The Tax Justice Network’s Financial Secrecy Index ranks jurisdictions according to their secrecy and the scale of their offshore financial activities. It’s a politically neutral ranking, the world’s most effective tool for understanding global financial secrecy, tax havens and secrecy jurisdictions, and illicit financial flows or capital flight. The Tax Justice Network is working hard on the results of the next Financial Secrecy Index.
What’s coming next?
We’re calling campaigners, researchers and lovers of tax justice and financial transparency to make sure you know that tomorrow, on 14th February 2017 at 14:00 CET we warmly welcome you to attend our first Financial Secrecy Index monthly call in the form of a webinar.
UPDATE: 15 February 2017, London – Bloomberg has reported that the chairman of the EU’s Panama Papers inquiry has criticised the UK Treasury for refusing to meet with its investigatory team during the recent fact-finding visit to London. Read more here.
Last year the Panama Papers scandal shook the world and lifted the lid on murky offshore dealings in spectacular fashion. The political consequences and investigations, criminal and otherwise are far from over. The European Parliament set up the Panama Papers inquiry committee tasked with investigating “alleged contraventions and maladministration in the application by the EU Commission or member states of EU laws on money laundering, tax avoidance and tax evasion.” Today Bloomberg reports that the committee begins a series of ‘secret fact-finding meetings’ in London for two days. It has come to the heart of the beast.
The next financial secrecy index has now reached its first big milestone with questionnaires being sent out to 112 jurisdictions.
After 13 years, our founding executive director John Christensen is stepping down. We’re delighted that John will stay on and become our new board chair. And I (Alex Cobham) am honoured to accept the role of chief executive at TJN.
Since I took up the post of Director of Research at the start of last year, I’ve had the chance to look back and think about the achievements so far of John and the network. In changing the political weather on these issues, those achievements are nothing short of extraordinary.
Behind the success of this radical agenda has been the use of high quality research and excellent communications to take clear, innovative solutions into the policy mainstream. The piece below sets out some of the dramatic changes that have taken place, some of the ways that John and TJN have achieved this, and a hint of the work that’s to come. (John would never be so immodest, incidentally – but please forgive me, because the achievements are far from modest.)
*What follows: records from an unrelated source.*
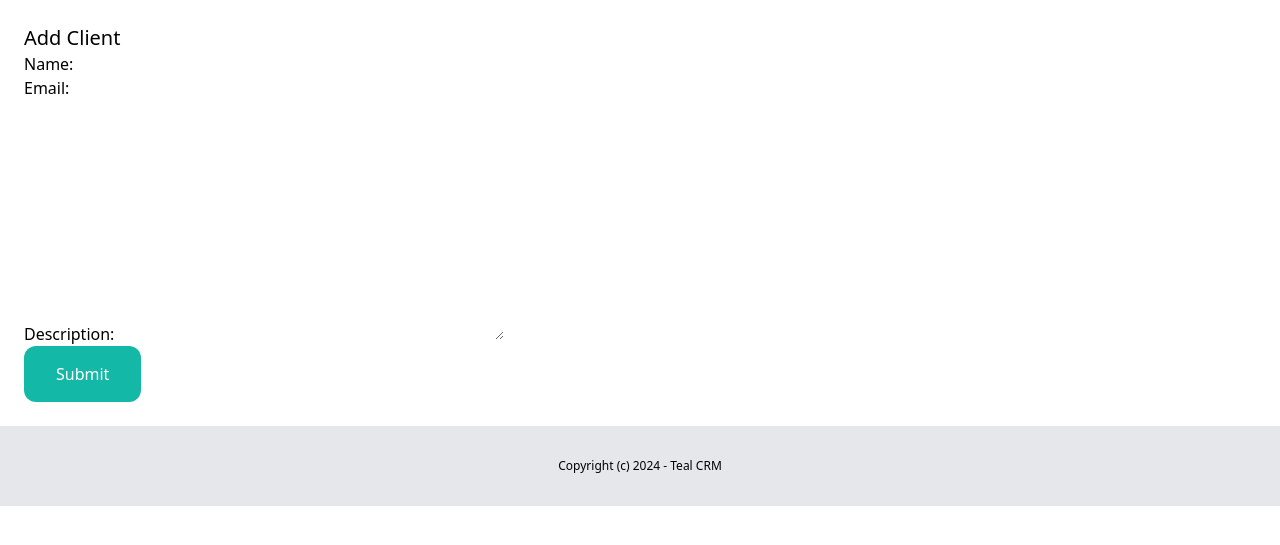
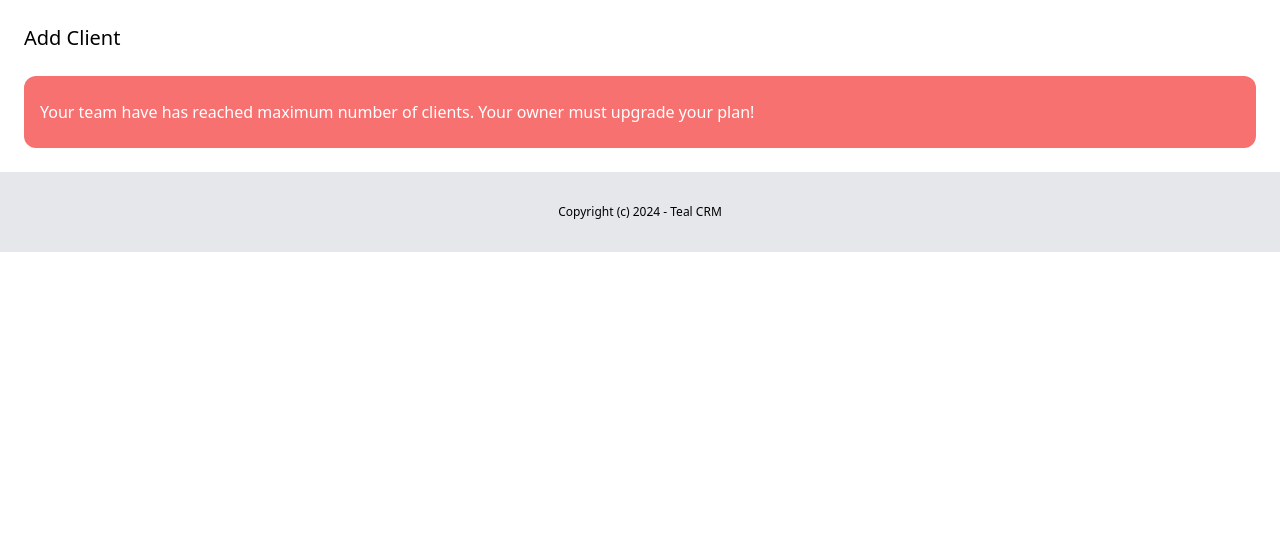
Before and after one commit to gasanovazer/crm_django, a Django app: page /dashboard/clients/add/ in a window 1280 px wide. Shown: the part 56-601 px from the top of the page. Run offline with Django 4.2, Linux system fonts and the light colour scheme; the visitor is signed in with stand-in values (Sample User, id 1); some libraries are stand-ins or nearby versions.

Commit message:
Limit number of leads and clients

```diff
--- a/client/templates/client/clients_add.html
+++ b/client/templates/client/clients_add.html
@@ -5,10 +5,16 @@
 {% block content %}
 <div class="py-6 px-6">
     <h1 class='text-xl'>Add Client</h1>
-    <form method='post' action=".">
-        {% csrf_token %}
-        {{ form.as_p }}
-        <button class='py-4 px-8 bg-teal-500 text-white rounded-xl'>Submit</button>
-    </form>
+    {% if team.plan.max_clients > team.clients.all|length %}
+        <form method='post' action=".">
+            {% csrf_token %}
+            {{ form.as_p }}
+            <button class='py-4 px-8 bg-teal-500 text-white rounded-xl'>Submit</button>
+        </form>
+    {% else %}
+        <div class="mt-6 py-6 px-4 bg-red-400 rounded-xl text-white">
+            Your team have has reached maximum number of clients. Your owner must upgrade your plan!
+        </div>
+    {% endif %}
 </div>
 {% endblock content %}
--- a/lead/views.py
+++ b/lead/views.py
@@ -60,6 +60,8 @@ def leads_edit(request, pk):
 
 @login_required
 def add_lead(request):
+    team = Team.objects.filter(created_by=request.user)[0]
+
     if request.method == 'POST':
         form = AddLeadForm(request.POST)
 
@@ -76,7 +78,8 @@ def add_lead(request):
         form = AddLeadForm()
 
     return render(request, 'lead/add_lead.html', {
-        'form': form
+        'form': form,
+        'team': team
     })
 
 @login_required
```
Also changed, not shown: lead/templates/lead/add_lead.html (+16 -5 lines).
From UNCTAD, the UN Conference on Trade and Development, via email:
“Some commodity dependent developing countries are losing as much as 67% of their exports worth billions of dollars to trade misinvoicing, according to a fresh study by UNCTAD, which for the first time analyses this issue for specific commodities and countries.
Trade misinvoicing is thought to be one of the largest drivers of illicit financial flows from developing countries, so that the countries lose precious foreign exchange earnings, tax, and income that might otherwise be spent on development.”